Sie sind auf Seite 1von 3

HEALTHY PEOPLE 2020 ADOLESCENT HEALTH (PHYSICAL ACTIVITY) Adolescent health is an important component of public health for a variety

of reasons. Not only can focusing on this age range help identify and alleviate immediate health problems, it can also be a key target audience to focus preventive programs and care. In fact, current research stresses this as a crucial age because teen health behaviors can often have long term implications on their health and wellbeing. For example, 80 percent of those who were overweight between the ages of 10 and 15 in the U.S. were obese at the age of 25 (Frieden, et al, 2010). According to a study, barely 1 in 9 or 12.2% meet the Healthy People 2020 threshold for both adequate aerobic and muscle strengthening exercise and this is not unrelated to the frequent engagement in sedentary activities due to modern technologies like intensive computer games. The Healthy People 2020 initiative includes three goals directly related to increasing physical exercise among children and adolescents, as well as several related goals such as increasing the number of schools that offer daily recess, increasing the proportion of schools and adolescents that have daily physical education. Two of these goals include: Minimum of 1 hour of daily physical activity Minimum of 1 hour muscle strengthening exercises (e.g., sit ups, push-ups, and resistance
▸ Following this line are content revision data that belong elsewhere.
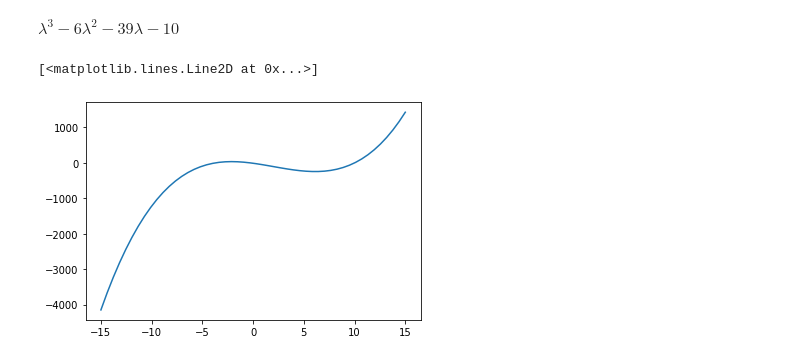
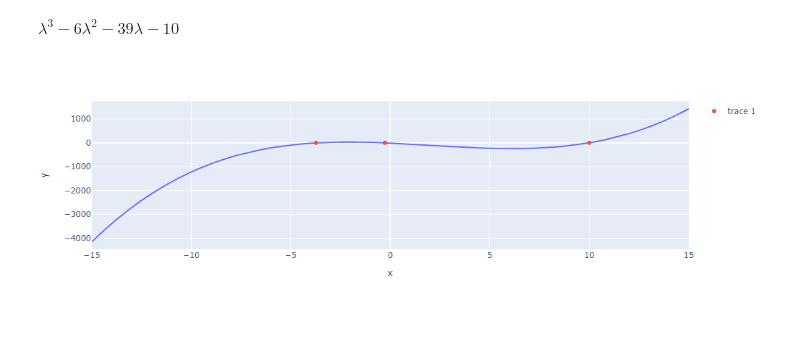
Before and after one commit to zolabar/FEM, a Jupyter notebook: 06_Vergleichsspannung.ipynb, the cells around one changed output. Saved outputs shown, nothing was run; the diff lists cells and outputs as text; code cells hidden in the pictures; blank space fills up the shorter version.

Commit message:
markers and roots of charpoly

```diff
--- a/06_Vergleichsspannung.ipynb
+++ b/06_Vergleichsspannung.ipynb
@@ -121,10 +127,14 @@ Spannung3.charpoly(lamda).as_expr()
 $\displaystyle \lambda^{3} - 6 \lambda^{2} - 39 \lambda - 10$
 # %%
 poly = lambdify(lamda, Spannung3.charpoly(lamda).as_expr())
-# %%
-plt.plot(np.linspace(-15, 15), poly(np.linspace(-15, 15)))
-# %% [output]
-[<matplotlib.lines.Line2D at 0x...>]
-[figure, removed]
+# %%
+#plt.plot(np.linspace(-15, 15), poly(np.linspace(-15, 15)))
+fig=px.line(x=np.linspace(-15, 15),y=poly(np.linspace(-15, 15)))
+fig.add_trace(go.Scatter(x=np.asfarray(list(Spannung3.eigenvals())),
+                         y=poly(np.asfarray(list(Spannung3.eigenvals()))),
+                         mode='markers',))
+fig.show()
+# %% [output]
+[figure, added]
 # %%
 poly(10)
```
Also changed, not shown: parts of 7 cells of this notebook.
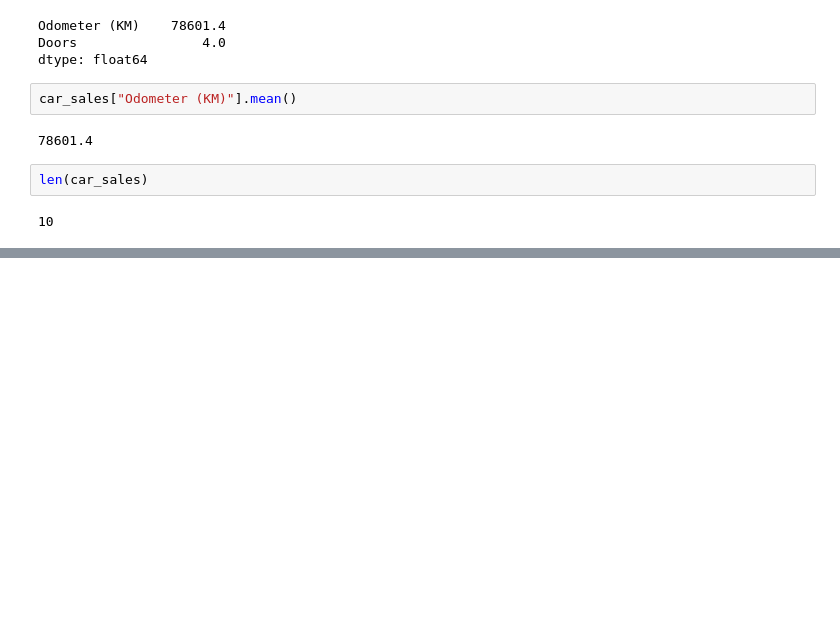
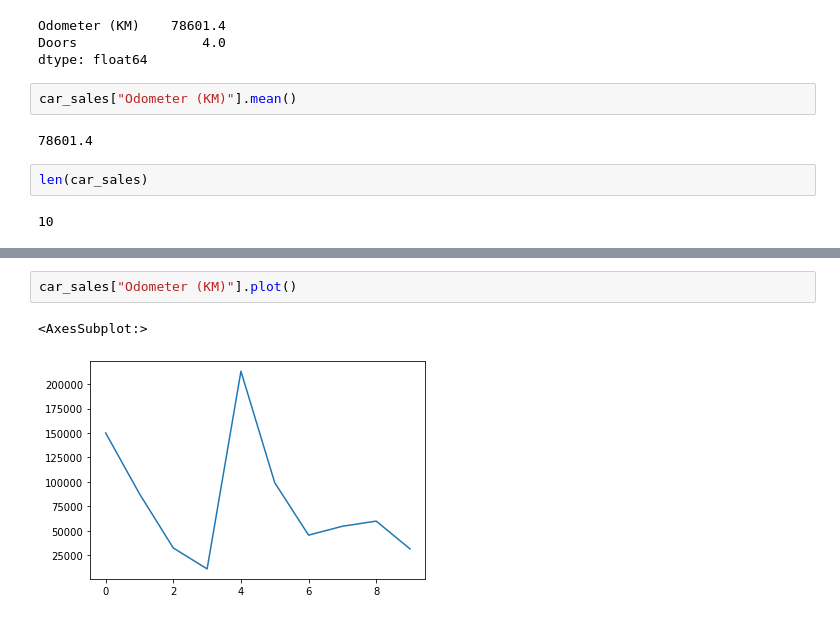
Before and after one commit to bibek-beebayk/Data-Science, a Jupyter notebook: MLSample/Pandas_Intro.ipynb, the cells around one changed output, grey strips where cells are left out. Cells and saved outputs as stored; diff of their text form; blank space fills up the shorter version.

```diff
--- a/MLSample/Pandas_Intro.ipynb
+++ b/MLSample/Pandas_Intro.ipynb
@@ -135,0 +309,5 @@ len(car_sales)
+# %%
+car_sales["Odometer (KM)"].plot()
+# %% [output]
+<AxesSubplot:>
+[figure, added]
```
Also changed, not shown: parts of 26 cells of this notebook.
exercises) at least 3 days a week. From a personal perspective, the Healthy people 2020 initiative on adolescent physical exercise is attainable because activities like being in the school athletic teams provide enjoyable, supervised activities for youth. Student athletes report healthier eating habits, higher levels of cardiovascular fitness, increased parental support, and decreased anxiety and depression. Furthermore, a national study from 2000 showed a positive association between participating in

school sports and lower rates of tobacco, drug, and alcohol use. Youth who participate in sports were also more likely to disapprove of their peers substance abuse (Taylor, 2001). In addition, participating in sports is associated with higher levels of self-esteem, motivation, and overall psychological well-being, and better body image for girls. Participation in athletics has a positive association with academic achievement. Studies have shown that high school athletes have higher grades than non-athletes, lower absentee levels, a significantly smaller percentage of discipline referrals, lower percentages of dropouts, and higher graduation rates (Cohen, 2007). Providing teens with extracurricular activities that draw them away from computers and videos, promoting good nutrition plus regular exercise, and making connections between teens and a parent or other positive adult caregiver are central points to promoting adolescent health (Patrick et al., 2004). The role of the nurse in attaining this goal cannot be over-emphasized and should be directed at health promotion efforts i.e. Identify factors that limit an individuals ability to maintain health so that obstacles to health promotion planning can be addressed. Such obstacles which include lack of information, incorrect information, or lack of concern regarding the health condition being addressed; strong emotions about the diagnosis; experiencing or believing stigmas and stereotypes about the disease; physical inability to make necessary changes; psychological or cultural barriers to making necessary changes; low or absent motivation to make needed changes; lack of familial/social support for making needed changes; and reluctance to engage in developing and implementing a health promotion plan. Use motivational interviewing to help clients succeed with their health goals (Harrison and Narayan, 2003; Beet and Pitetti, 2005)

In conclusion good physical health can be defined in accordance with the correct functioning of organs and tissues as well as the ability of individuals to support this functioning; but It is important to note that when promoting physical health, promoting client engagement in identifying and developing health goals and respect for client input will easily aid the attainment of health targets for the community as a whole. REFERENCES Beets, M.W., Pitetti, K.H. (2005). Contribution of physical education and sport to health-related fitness in high school students. Journal of School Health. 75(1). pp. 25-30. Cohen, D.A., Taylor, S.L., Zonta, M., Vestal, K.D., Schuster, M.A. (2007). Availability of high school extracurricular sports programs and high risk behaviors. Journal of School Health. 77. 80-86. Diet, physical activity, and sedentary behaviors as risk factors for overweight in adolescence. Archives of Pediatric and Adolescent Medicine, 158(4), 385390. Frieden, T. R., Dietz, W. & Collins, J. (2010). Reducing childhood obesity through policy change: Acting now to prevent obesity. Health Affairs, 29(3): 357363. Harrison, P. A., Narayan, G. (2003). Differences in behavior, psychological factors, and environmental factors associated with participation in school sports and other activities in adolescence. Journal of School Health, 73(3). Patrick, K., Norman, G. J., Calfas, K. J., Sallis, J. F., Zabinski, M. F., Rupp, J., & Cella, J. (2004). Taylor, M.J. (2001). Sports participation, delinquency, and substance use among rural African American girls. Paper presented at the annual convention of the American Psychological Association, San Francisco, CA.